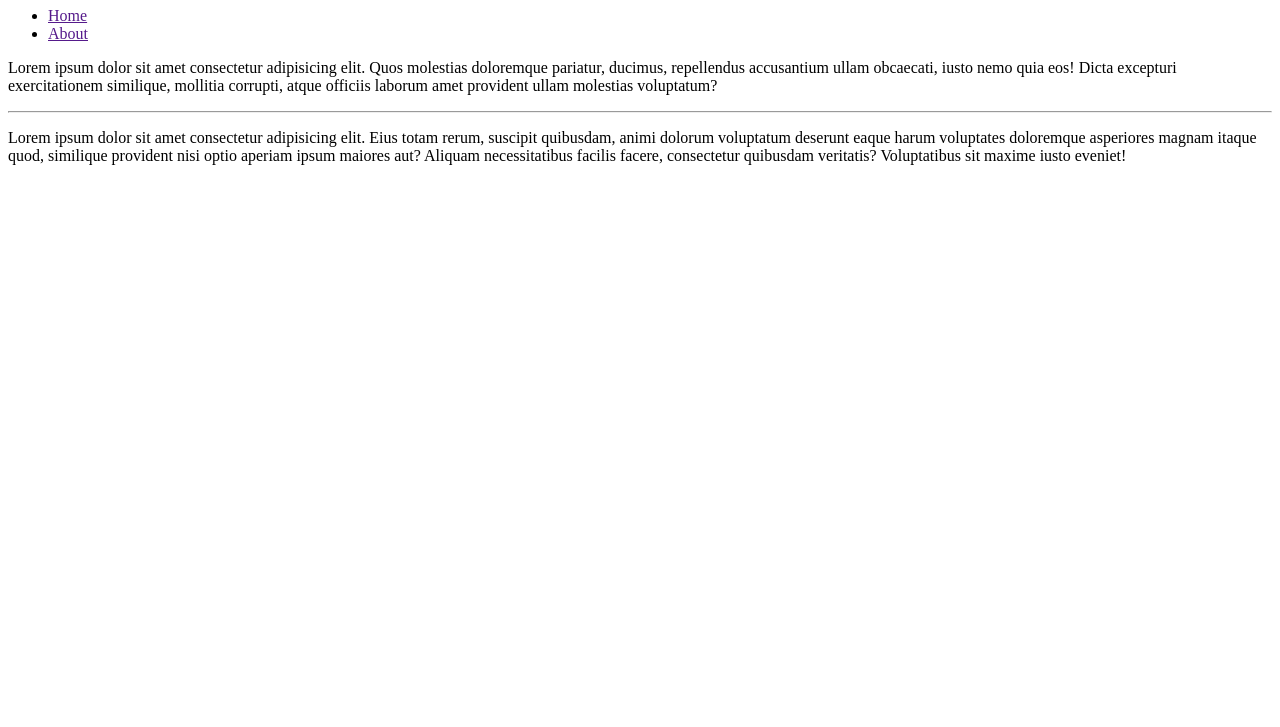
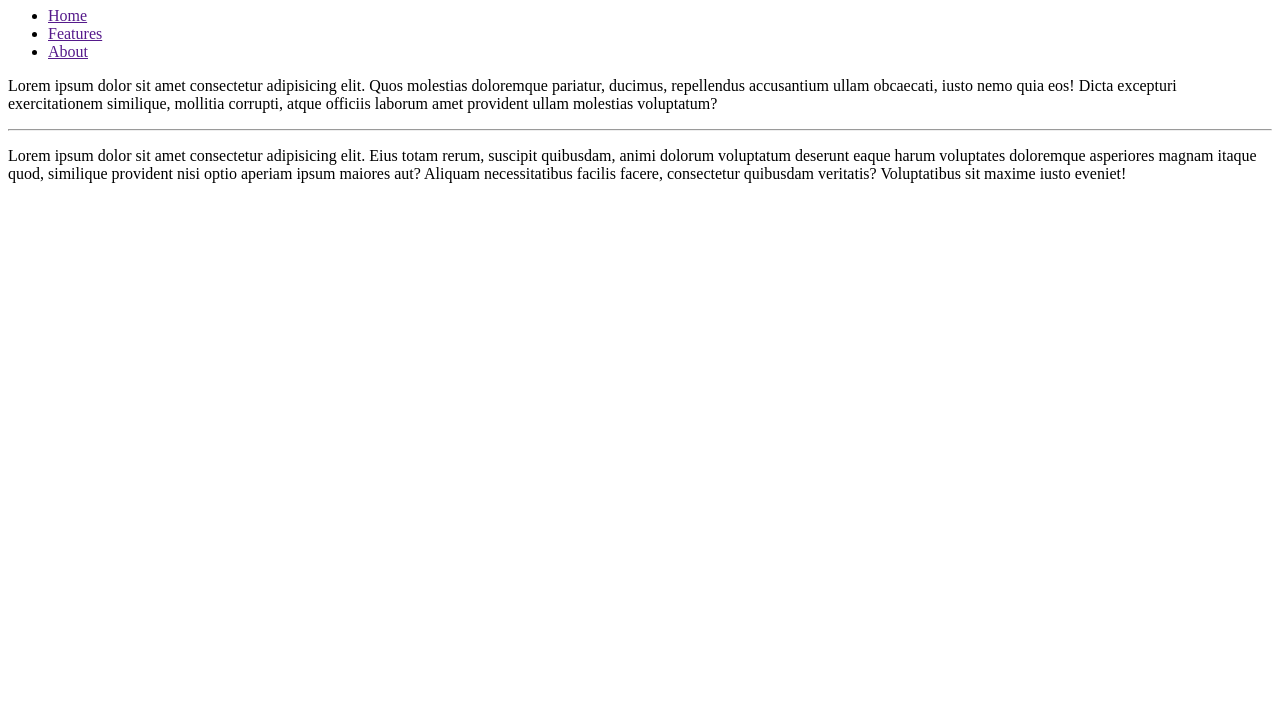
Before and after one commit to deprly/git_tutorial, a plain HTML site: page index.html in a window 1280 px wide. Shown: the part 73-800 px from the top of the page. Drawn offline with Linux system fonts and the light colour scheme.

Commit message:
Update index.html

```diff
--- a/index.html
+++ b/index.html
@@ -10,6 +10,7 @@
     <nav>
         <ul>
             <li><a href="">Home</a></li>
+            <li><a href="">Features</a></li>
             <li><a href="">About</a></li>
         </ul>
     </nav>
```
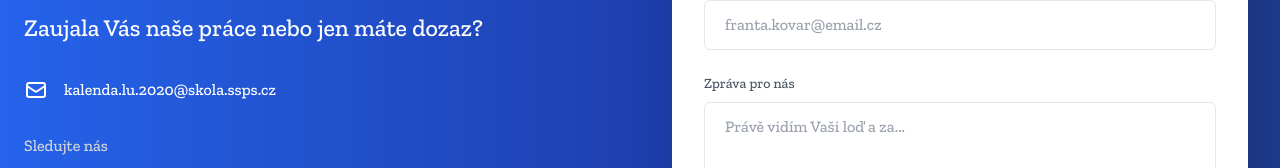
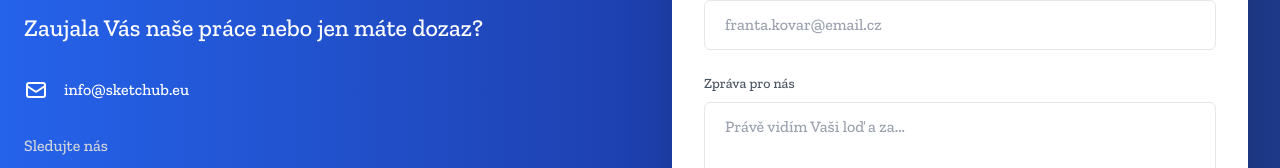
Before and after one commit to LukasKalenda/Sketchhub.eu, a Nuxt app: page /kontakt in a window 1280 px wide. Shown: the part 414-582 px from the top of the page. Built offline with nearby package versions, Linux system fonts and the light colour scheme; a web font is replaced by a local one.

Commit message:
přidan e-mal info@sketchub.eu

```diff
--- a/pages/kontakt/index.vue
+++ b/pages/kontakt/index.vue
@@ -31,7 +31,7 @@
               </svg>
 
               <span class="mx-2 text-white truncate w-72"
-                >kalenda.lu.2020@skola.ssps.cz</span
+                >info@sketchub.eu</span
               >
               <!-- <span class="mx-2 text-white truncate w-72"
                 >info@sketchub.eu</span
```
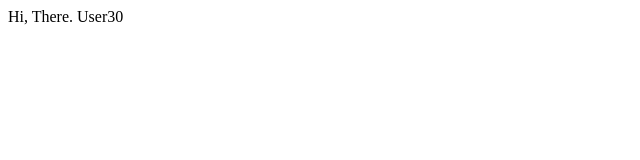
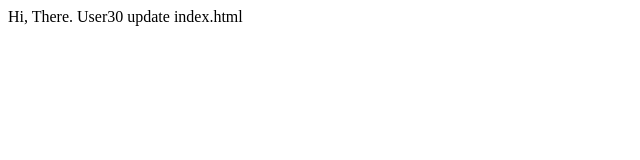
Before and after one commit to epikhigher/githubdemo, a plain HTML site: page index.html in a window 1280 px wide. Shown: the whole page, without its empty margins (0-640 px from the left). Drawn offline with Linux system fonts and the light colour scheme.

Commit message:
Update index.html

```diff
--- a/index.html
+++ b/index.html
@@ -1,5 +1,7 @@
 <html>
-<body>
-Hi, There. User30
-</body>
+  <body>
+    Hi, There. User30
+    update index.html
+
+  </body>
 </html>
```
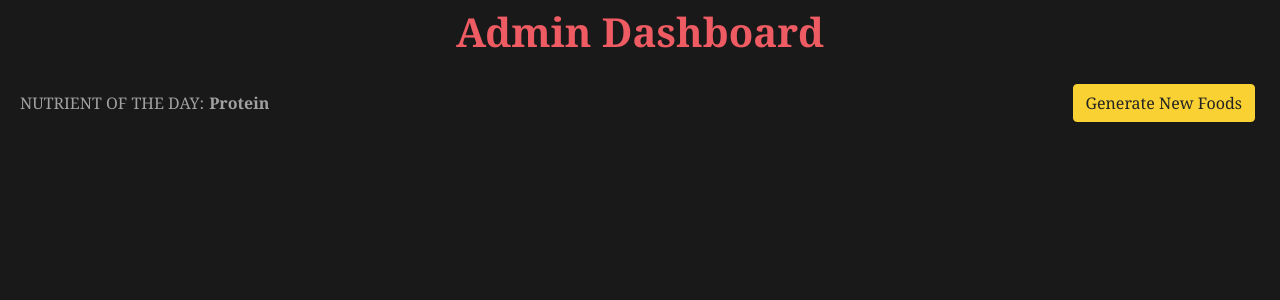
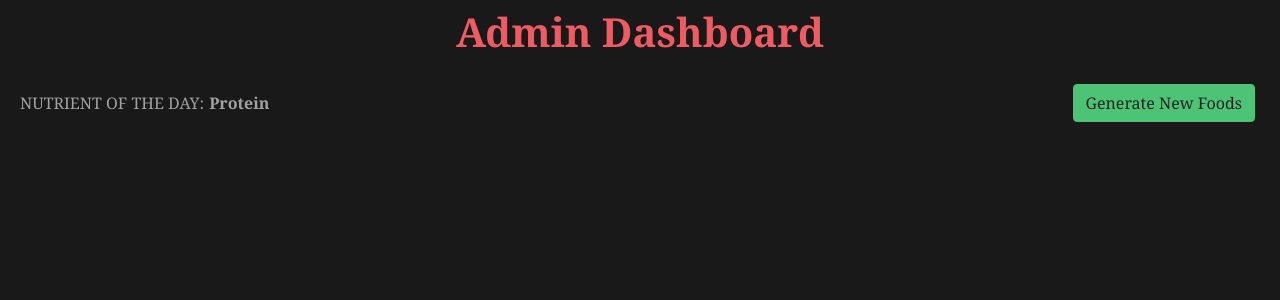
Before and after one commit to ChantelleKerr/cits3403-group-project, a Flask app: page /admin in a window 1280 px wide. Shown: the part 66-366 px from the top of the page. Run offline with Flask 2, Linux system fonts and the light colour scheme; the visitor is signed in with stand-in values (Sample User, id 1); data comes from the database, SQL or seed files in the repository; data that the repository does not hold is empty; some libraries are stand-ins or nearby versions.

Commit message:
changed generate btn color to green

```diff
--- a/app/static/css/admin.css
+++ b/app/static/css/admin.css
@@ -32,7 +32,7 @@
   width:100%;
   height:100%;
   background-color: black;
-  opacity: 0.6;
+  opacity: 0.2;
   z-index: 100;
 }
 .food-item-title {
@@ -57,6 +57,9 @@
   color: white;
   text-shadow: 0.5vmin 0.5vmin 0.5vmin black;
 }
+.food-item-details > span {
+  color: white;
+}
 .food-item-container:hover > .food-item-details {
   display: grid;
 }
--- a/app/static/css/globalStyle.css
+++ b/app/static/css/globalStyle.css
@@ -65,14 +65,14 @@ a {
   color: #222222 !important;
 }
 .btn-secondary {
-  background-color: #F9D132 !important;
+  background-color: #4dc376 !important;
   color: #222222 !important;
-  border-color: #F9D132 !important;
+  border-color: #4dc376 !important;
   margin-right: 5px;
 }
 .btn-secondary:hover {
   background-color: inherit !important;
-  color: #F9D132 !important;
+  color: #4dc376 !important;
 }
 .text-primary {
   color: #ee5b63 !important;
```
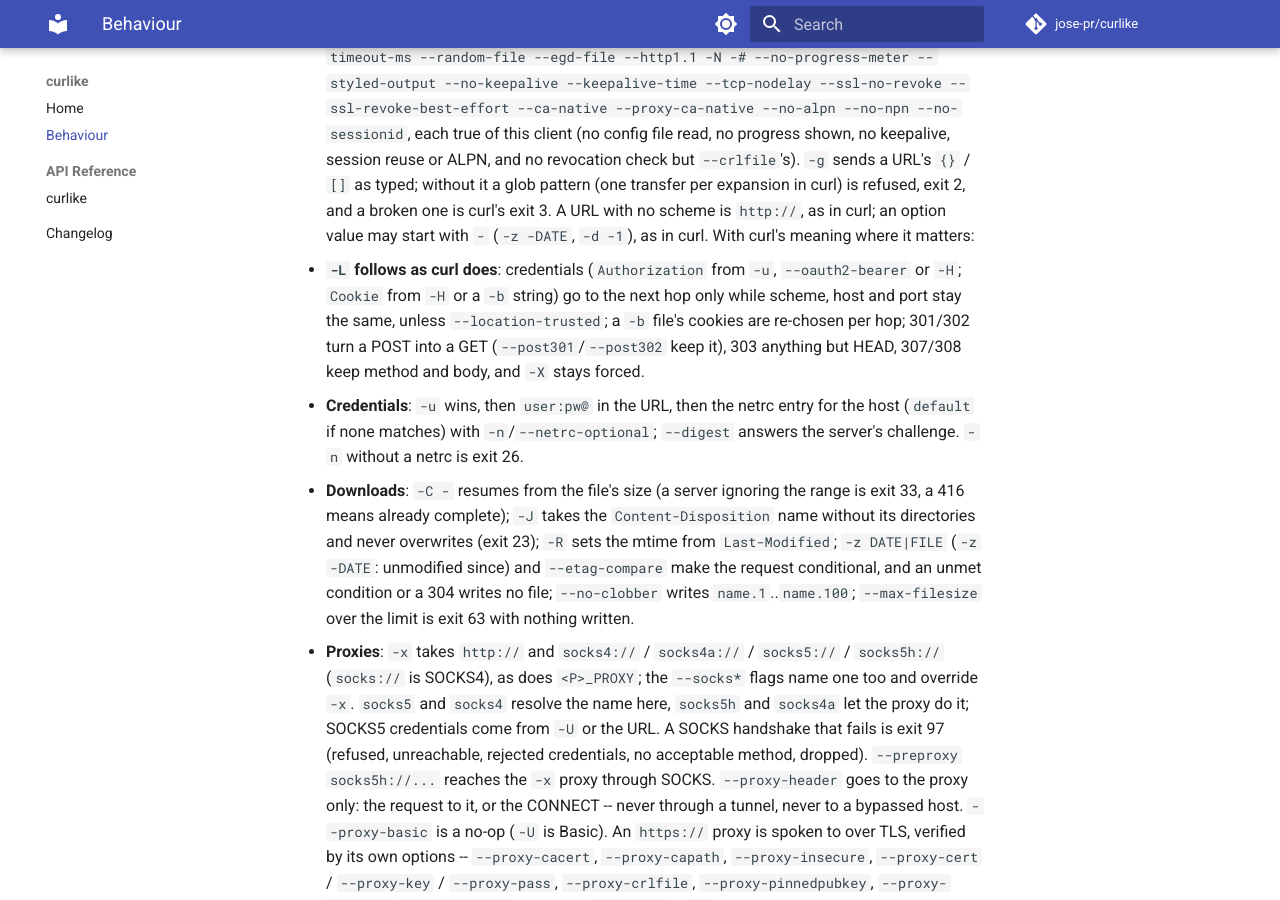
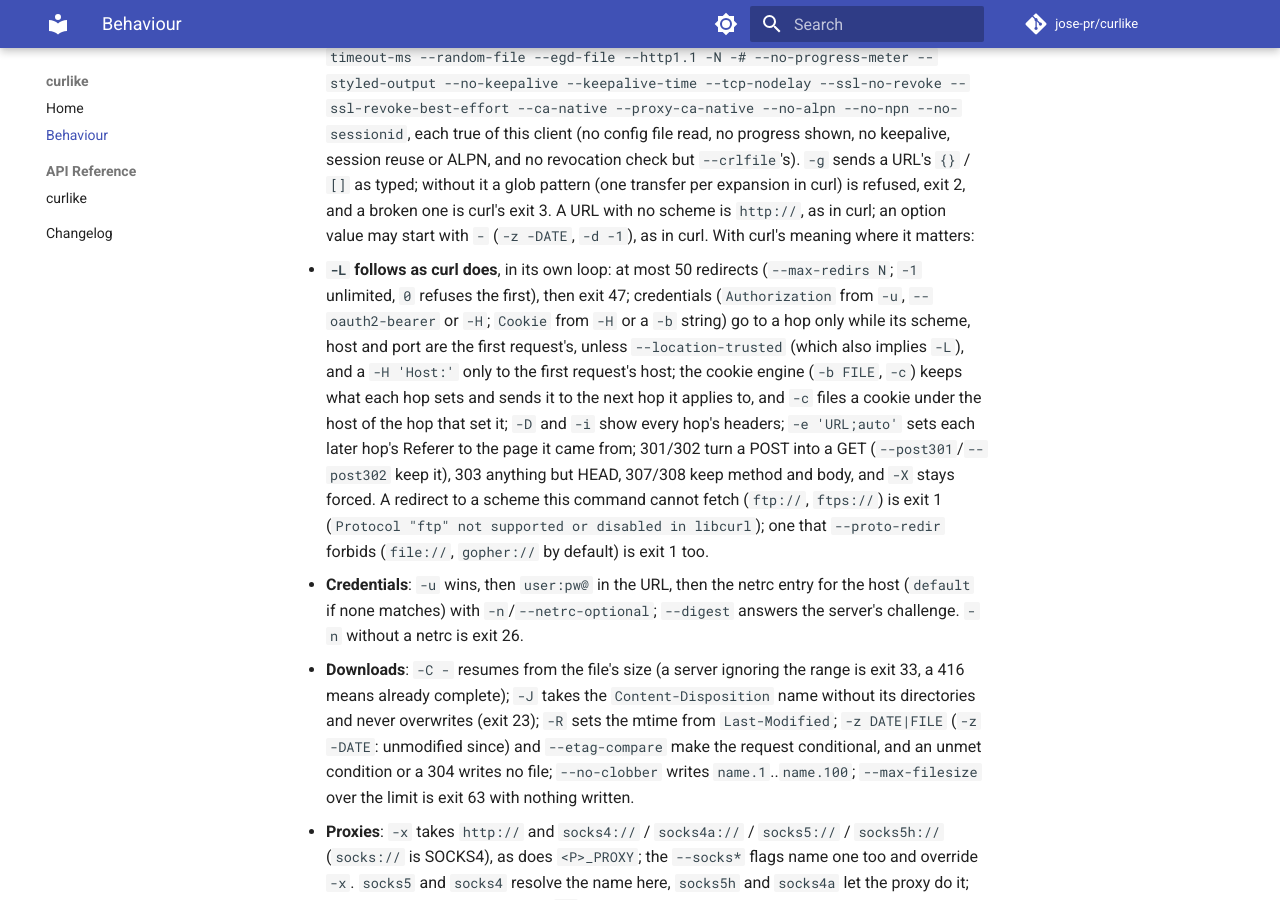
Before and after one commit to jose-pr/curlike, an MkDocs documentation site: the page built from docs/behaviour.md, in a window 1280 px wide and 900 px high, scrolled down 1098 px. Built offline with MkDocs 1.6.1 and Material for MkDocs 9.7.7, drawn with Linux system fonts in a browser that asks for light colours; comment, search, counter and statistics services are not loaded.

Commit message:
docs: -L in its own loop; version 0.1.0.dev8

```diff
--- a/docs/behaviour.md
+++ b/docs/behaviour.md
@@ -49,12 +49,22 @@
   exit 2, and a broken one is curl's exit 3. A URL with no scheme is
   `http://`, as in curl; an option value may start with `-` (`-z -DATE`, `-d
   -1`), as in curl. With curl's meaning where it matters:
-  - **`-L` follows as curl does**: credentials (`Authorization` from `-u`,
-    `--oauth2-bearer` or `-H`; `Cookie` from `-H` or a `-b` string) go to the
-    next hop only while scheme, host and port stay the same, unless
-    `--location-trusted`; a `-b` file's cookies are re-chosen per hop; 301/302
-    turn a POST into a GET (`--post301`/`--post302` keep it), 303 anything but
-    HEAD, 307/308 keep method and body, and `-X` stays forced.
+  - **`-L` follows as curl does**, in its own loop: at most 50 redirects
+    (`--max-redirs N`; `-1` unlimited, `0` refuses the first), then exit 47;
+    credentials (`Authorization` from `-u`, `--oauth2-bearer` or `-H`;
+    `Cookie` from `-H` or a `-b` string) go to a hop only while its scheme,
+    host and port are the first request's, unless `--location-trusted` (which
+    also implies `-L`), and a `-H 'Host:'` only to the first request's host;
+    the cookie engine (`-b FILE`, `-c`) keeps what each hop sets and sends it
+    to the next hop it applies to, and `-c` files a cookie under the host of
+    the hop that set it; `-D` and `-i` show every hop's headers; `-e
+    'URL;auto'` sets each later hop's Referer to the page it came from;
+    301/302 turn a POST into a GET (`--post301`/`--post302` keep it), 303
+    anything but HEAD, 307/308 keep method and body, and `-X` stays forced. A
+    redirect to a scheme this command cannot fetch (`ftp://`, `ftps://`) is
+    exit 1 (`Protocol "ftp" not supported or disabled in libcurl`); one that
+    `--proto-redir` forbids (`file://`, `gopher://` by default) is exit 1
+    too.
   - **Credentials**: `-u` wins, then `user:pw@` in the URL, then the netrc entry
     for the host (`default` if none matches) with `-n`/`--netrc-optional`;
     `--digest` answers the server's challenge. `-n` without a netrc is exit 26.
--- a/pyproject.toml
+++ b/pyproject.toml
@@ -5,7 +5,7 @@ build-backend = "hatchling.build"
 
 [project]
 name = "curlike"
-version = "0.1.0.dev7"
+version = "0.1.0.dev8"
 authors = [{ name = "jose-pr", email = "jose-pr@coqui.dev" }]
 description = "A drop-in curl: the real curl when there is one, with syshttp's proxy and hooks applied, else a curl-compatible command over the standard library"
 readme = "README.md"
```
Also changed, not shown: CHANGELOG.md (+11 -0 lines).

========================================================================

* Required work
From the listing above, return every line that carries the string "next".

* Result for this task
-    next hop only while scheme, host and port stay the same, unless
+    to the next hop it applies to, and `-c` files a cookie under the host of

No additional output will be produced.